-- Extracted data --
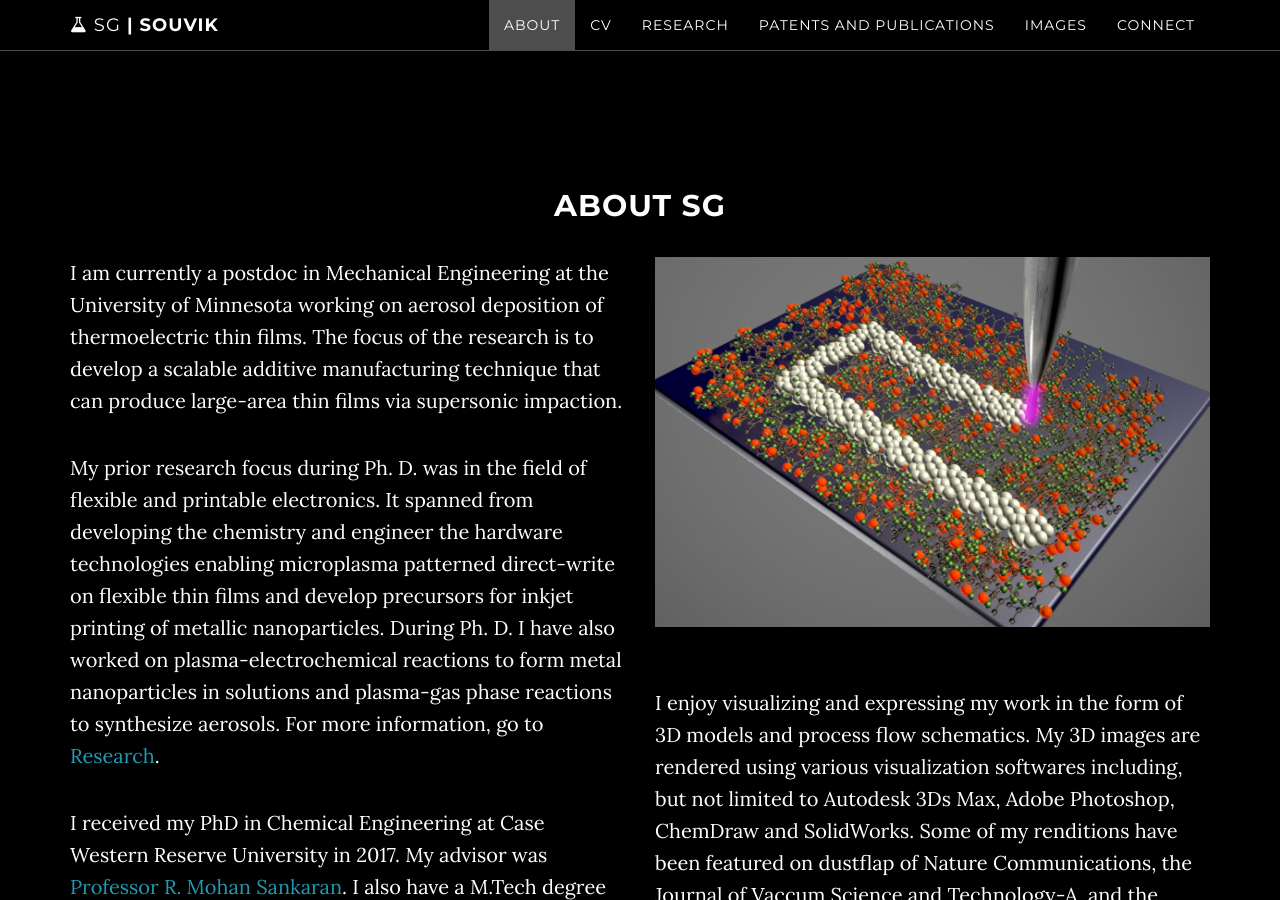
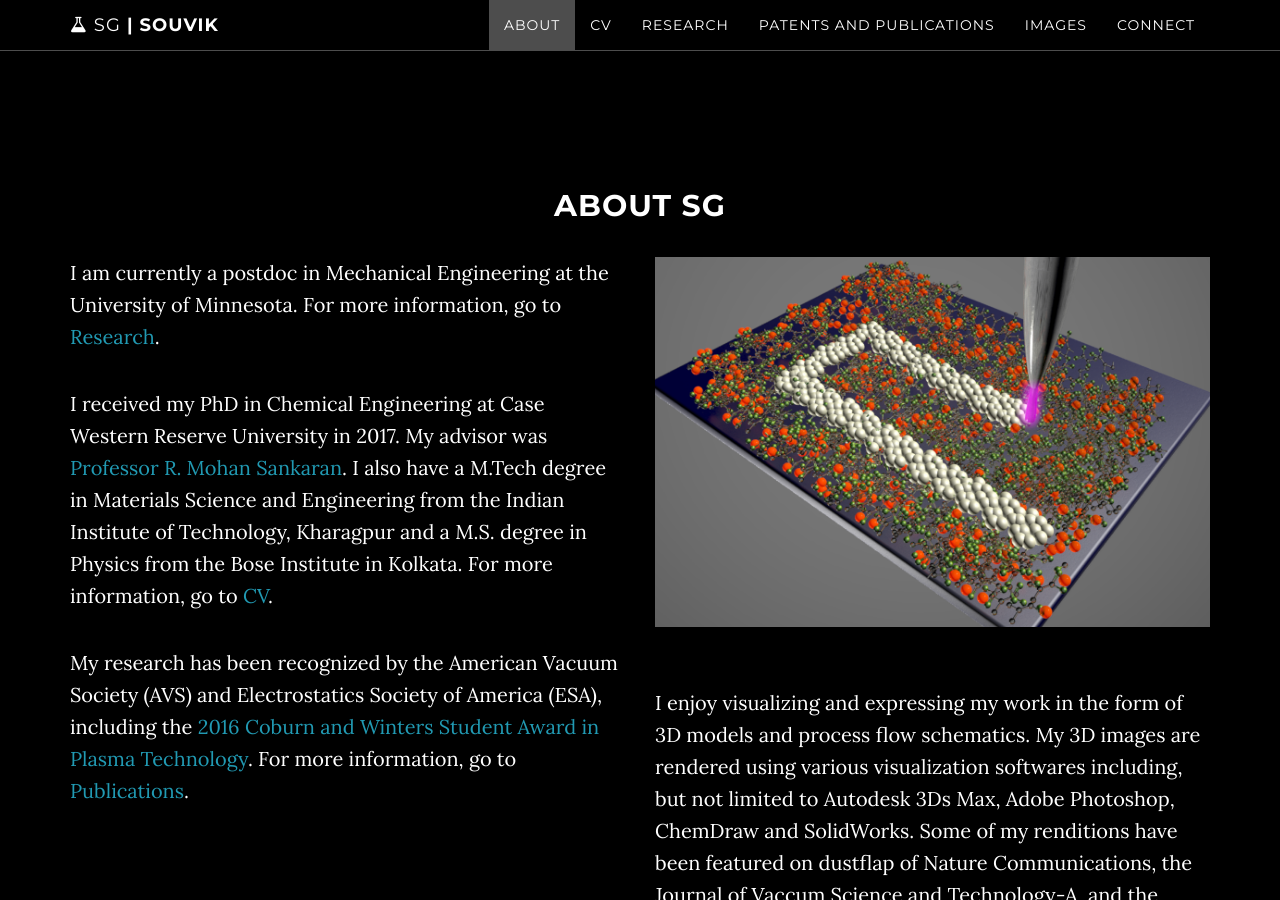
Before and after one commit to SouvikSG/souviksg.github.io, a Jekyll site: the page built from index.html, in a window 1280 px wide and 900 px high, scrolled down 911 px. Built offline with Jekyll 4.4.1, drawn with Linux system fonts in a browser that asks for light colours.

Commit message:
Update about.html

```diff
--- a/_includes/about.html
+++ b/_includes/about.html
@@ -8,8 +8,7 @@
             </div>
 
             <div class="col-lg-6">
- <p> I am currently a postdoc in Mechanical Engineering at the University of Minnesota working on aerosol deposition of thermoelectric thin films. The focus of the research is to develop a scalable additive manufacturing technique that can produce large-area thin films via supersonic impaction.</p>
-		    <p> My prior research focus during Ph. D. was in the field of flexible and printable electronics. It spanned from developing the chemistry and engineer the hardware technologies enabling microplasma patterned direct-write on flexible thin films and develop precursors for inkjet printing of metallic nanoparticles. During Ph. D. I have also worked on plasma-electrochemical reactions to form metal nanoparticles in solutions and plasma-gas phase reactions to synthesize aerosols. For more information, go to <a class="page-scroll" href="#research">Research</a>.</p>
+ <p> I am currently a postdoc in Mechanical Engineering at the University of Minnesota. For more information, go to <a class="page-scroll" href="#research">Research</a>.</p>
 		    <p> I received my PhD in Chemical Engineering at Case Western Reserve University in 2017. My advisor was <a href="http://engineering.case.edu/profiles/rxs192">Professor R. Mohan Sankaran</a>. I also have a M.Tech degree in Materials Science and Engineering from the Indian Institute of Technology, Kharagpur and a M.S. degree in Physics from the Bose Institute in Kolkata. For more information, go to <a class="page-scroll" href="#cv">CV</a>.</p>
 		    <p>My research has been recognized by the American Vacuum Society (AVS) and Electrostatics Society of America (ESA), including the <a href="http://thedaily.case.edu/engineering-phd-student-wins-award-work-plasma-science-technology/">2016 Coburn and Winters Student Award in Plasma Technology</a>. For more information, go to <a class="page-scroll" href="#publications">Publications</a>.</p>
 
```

-- Problem statement --
Retype all records exactly as shown above, images excluded.

-- Output --
Before and after one commit to SouvikSG/souviksg.github.io, a Jekyll site: the page built from index.html, in a window 1280 px wide and 900 px high, scrolled down 911 px. Built offline with Jekyll 4.4.1, drawn with Linux system fonts in a browser that asks for light colours.

Commit message:
Update about.html

```diff
--- a/_includes/about.html
+++ b/_includes/about.html
@@ -8,8 +8,7 @@
             </div>
 
             <div class="col-lg-6">
- <p> I am currently a postdoc in Mechanical Engineering at the University of Minnesota working on aerosol deposition of thermoelectric thin films. The focus of the research is to develop a scalable additive manufacturing technique that can produce large-area thin films via supersonic impaction.</p>
-		    <p> My prior research focus during Ph. D. was in the field of flexible and printable electronics. It spanned from developing the chemistry and engineer the hardware technologies enabling microplasma patterned direct-write on flexible thin films and develop precursors for inkjet printing of metallic nanoparticles. During Ph. D. I have also worked on plasma-electrochemical reactions to form metal nanoparticles in solutions and plasma-gas phase reactions to synthesize aerosols. For more information, go to <a class="page-scroll" href="#research">Research</a>.</p>
+ <p> I am currently a postdoc in Mechanical Engineering at the University of Minnesota. For more information, go to <a class="page-scroll" href="#research">Research</a>.</p>
 		    <p> I received my PhD in Chemical Engineering at Case Western Reserve University in 2017. My advisor was <a href="http://engineering.case.edu/profiles/rxs192">Professor R. Mohan Sankaran</a>. I also have a M.Tech degree in Materials Science and Engineering from the Indian Institute of Technology, Kharagpur and a M.S. degree in Physics from the Bose Institute in Kolkata. For more information, go to <a class="page-scroll" href="#cv">CV</a>.</p>
 		    <p>My research has been recognized by the American Vacuum Society (AVS) and Electrostatics Society of America (ESA), including the <a href="http://thedaily.case.edu/engineering-phd-student-wins-award-work-plasma-science-technology/">2016 Coburn and Winters Student Award in Plasma Technology</a>. For more information, go to <a class="page-scroll" href="#publications">Publications</a>.</p>
 
```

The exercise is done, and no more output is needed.